● TASK
Your answer should be every line below that includes the word "range".

● SUPPLIED DATA
- - - - - - -

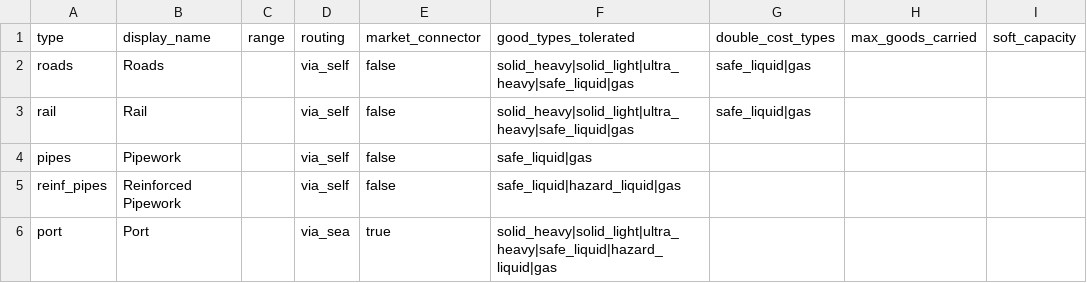
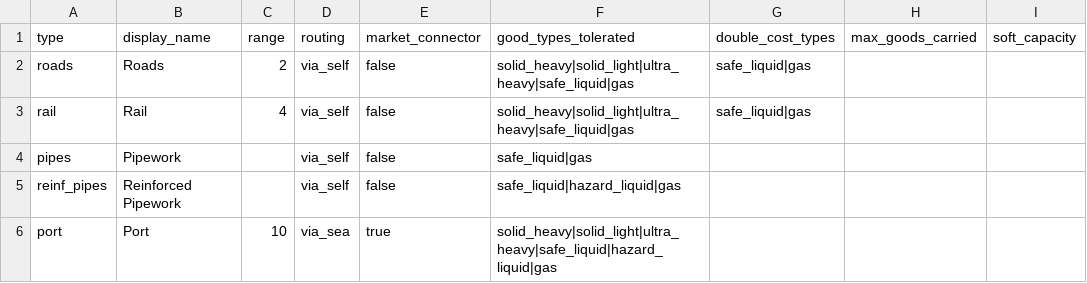
Before and after one commit to LongPigBlankets/price-of-everything, a CSV file: price-of-everything-0.1/data/infrastructure.csv, drawn as a sheet; only a part is shown; the diff names each change by its address in the sheet, - before the commit and + after, or states it on an @@ line.

```diff
--- a/price-of-everything-0.1/data/infrastructure.csv
+++ b/price-of-everything-0.1/data/infrastructure.csv
-C2 (range): (empty)
+C2 (range): 2
-C3 (range): (empty)
+C3 (range): 4
-C6 (range): (empty)
+C6 (range): 10
```
Also changed, not shown: 2 other files.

- - - - - - -

● EXERCISE RESULT
-C2 (range): (empty)
+C2 (range): 2
-C3 (range): (empty)
+C3 (range): 4
-C6 (range): (empty)
+C6 (range): 10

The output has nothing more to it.